(Data extract begins)
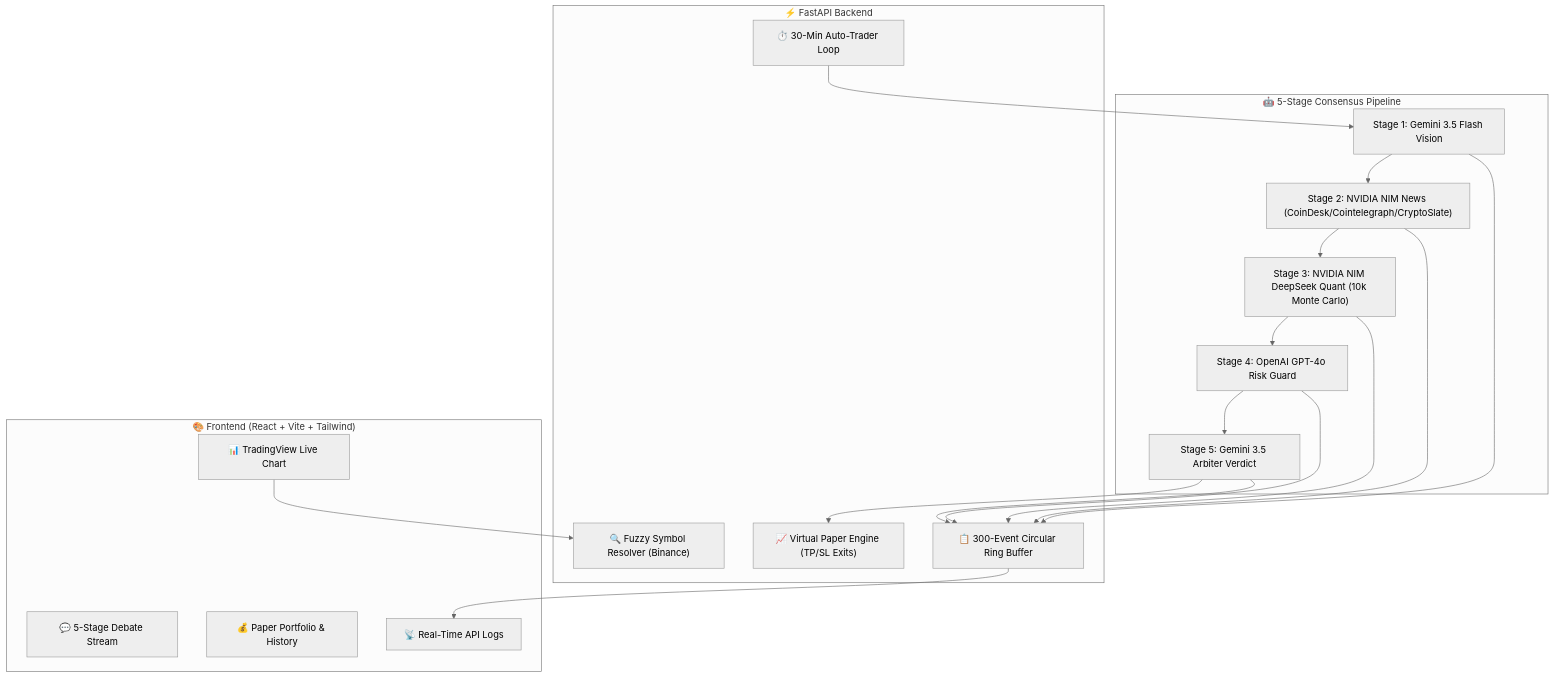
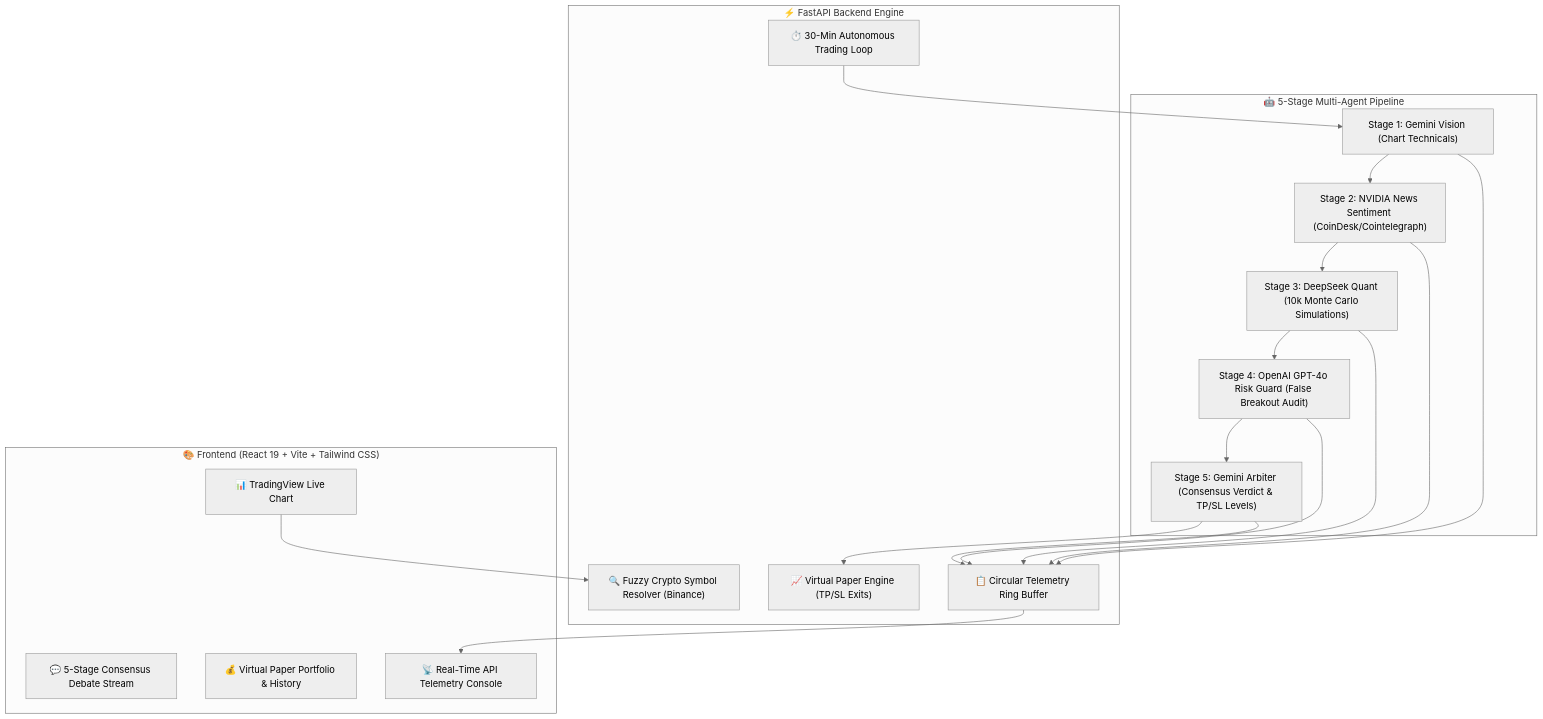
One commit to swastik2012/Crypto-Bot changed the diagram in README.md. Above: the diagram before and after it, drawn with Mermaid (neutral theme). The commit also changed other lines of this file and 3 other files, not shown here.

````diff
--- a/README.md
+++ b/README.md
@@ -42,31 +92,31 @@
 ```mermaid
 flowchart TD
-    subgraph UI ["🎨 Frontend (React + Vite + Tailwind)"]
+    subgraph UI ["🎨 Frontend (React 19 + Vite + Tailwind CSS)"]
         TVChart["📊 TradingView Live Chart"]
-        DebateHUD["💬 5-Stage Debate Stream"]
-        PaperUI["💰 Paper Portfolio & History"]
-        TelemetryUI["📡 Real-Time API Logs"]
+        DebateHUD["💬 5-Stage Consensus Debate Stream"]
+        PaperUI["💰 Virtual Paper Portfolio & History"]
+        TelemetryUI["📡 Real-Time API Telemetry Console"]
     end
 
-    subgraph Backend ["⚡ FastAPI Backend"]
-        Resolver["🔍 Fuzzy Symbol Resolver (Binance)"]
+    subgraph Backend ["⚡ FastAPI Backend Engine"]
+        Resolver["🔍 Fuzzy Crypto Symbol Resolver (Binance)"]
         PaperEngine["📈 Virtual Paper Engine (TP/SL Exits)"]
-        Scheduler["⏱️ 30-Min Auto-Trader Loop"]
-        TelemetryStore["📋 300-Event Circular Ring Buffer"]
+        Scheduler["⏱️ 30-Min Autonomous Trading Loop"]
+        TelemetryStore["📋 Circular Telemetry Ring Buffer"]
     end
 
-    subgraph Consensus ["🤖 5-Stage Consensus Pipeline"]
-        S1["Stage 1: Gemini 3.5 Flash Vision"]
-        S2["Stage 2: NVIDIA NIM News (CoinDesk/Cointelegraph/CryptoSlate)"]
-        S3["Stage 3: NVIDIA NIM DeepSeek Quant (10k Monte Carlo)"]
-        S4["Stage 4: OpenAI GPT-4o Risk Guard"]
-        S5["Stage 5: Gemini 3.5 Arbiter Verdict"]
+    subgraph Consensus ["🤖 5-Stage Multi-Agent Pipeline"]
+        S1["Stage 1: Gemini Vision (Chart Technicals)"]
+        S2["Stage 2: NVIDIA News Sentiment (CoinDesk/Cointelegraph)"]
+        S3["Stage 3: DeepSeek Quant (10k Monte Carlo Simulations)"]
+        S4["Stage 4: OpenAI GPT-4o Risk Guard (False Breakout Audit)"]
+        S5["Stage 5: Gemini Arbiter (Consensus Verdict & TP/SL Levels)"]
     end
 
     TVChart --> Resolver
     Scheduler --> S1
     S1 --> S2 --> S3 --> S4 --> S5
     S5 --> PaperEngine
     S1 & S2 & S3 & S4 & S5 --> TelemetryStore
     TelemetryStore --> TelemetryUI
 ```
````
(Data extract ends)
Exercise requirements | Working from the listing above, retype it exactly but include no images.

Response below |
One commit to swastik2012/Crypto-Bot changed the diagram in README.md. Above: the diagram before and after it, drawn with Mermaid (neutral theme). The commit also changed other lines of this file and 3 other files, not shown here.

````diff
--- a/README.md
+++ b/README.md
@@ -42,31 +92,31 @@
 ```mermaid
 flowchart TD
-    subgraph UI ["🎨 Frontend (React + Vite + Tailwind)"]
+    subgraph UI ["🎨 Frontend (React 19 + Vite + Tailwind CSS)"]
         TVChart["📊 TradingView Live Chart"]
-        DebateHUD["💬 5-Stage Debate Stream"]
-        PaperUI["💰 Paper Portfolio & History"]
-        TelemetryUI["📡 Real-Time API Logs"]
+        DebateHUD["💬 5-Stage Consensus Debate Stream"]
+        PaperUI["💰 Virtual Paper Portfolio & History"]
+        TelemetryUI["📡 Real-Time API Telemetry Console"]
     end
 
-    subgraph Backend ["⚡ FastAPI Backend"]
-        Resolver["🔍 Fuzzy Symbol Resolver (Binance)"]
+    subgraph Backend ["⚡ FastAPI Backend Engine"]
+        Resolver["🔍 Fuzzy Crypto Symbol Resolver (Binance)"]
         PaperEngine["📈 Virtual Paper Engine (TP/SL Exits)"]
-        Scheduler["⏱️ 30-Min Auto-Trader Loop"]
-        TelemetryStore["📋 300-Event Circular Ring Buffer"]
+        Scheduler["⏱️ 30-Min Autonomous Trading Loop"]
+        TelemetryStore["📋 Circular Telemetry Ring Buffer"]
     end
 
-    subgraph Consensus ["🤖 5-Stage Consensus Pipeline"]
-        S1["Stage 1: Gemini 3.5 Flash Vision"]
-        S2["Stage 2: NVIDIA NIM News (CoinDesk/Cointelegraph/CryptoSlate)"]
-        S3["Stage 3: NVIDIA NIM DeepSeek Quant (10k Monte Carlo)"]
-        S4["Stage 4: OpenAI GPT-4o Risk Guard"]
-        S5["Stage 5: Gemini 3.5 Arbiter Verdict"]
+    subgraph Consensus ["🤖 5-Stage Multi-Agent Pipeline"]
+        S1["Stage 1: Gemini Vision (Chart Technicals)"]
+        S2["Stage 2: NVIDIA News Sentiment (CoinDesk/Cointelegraph)"]
+        S3["Stage 3: DeepSeek Quant (10k Monte Carlo Simulations)"]
+        S4["Stage 4: OpenAI GPT-4o Risk Guard (False Breakout Audit)"]
+        S5["Stage 5: Gemini Arbiter (Consensus Verdict & TP/SL Levels)"]
     end
 
     TVChart --> Resolver
     Scheduler --> S1
     S1 --> S2 --> S3 --> S4 --> S5
     S5 --> PaperEngine
     S1 & S2 & S3 & S4 & S5 --> TelemetryStore
     TelemetryStore --> TelemetryUI
 ```
````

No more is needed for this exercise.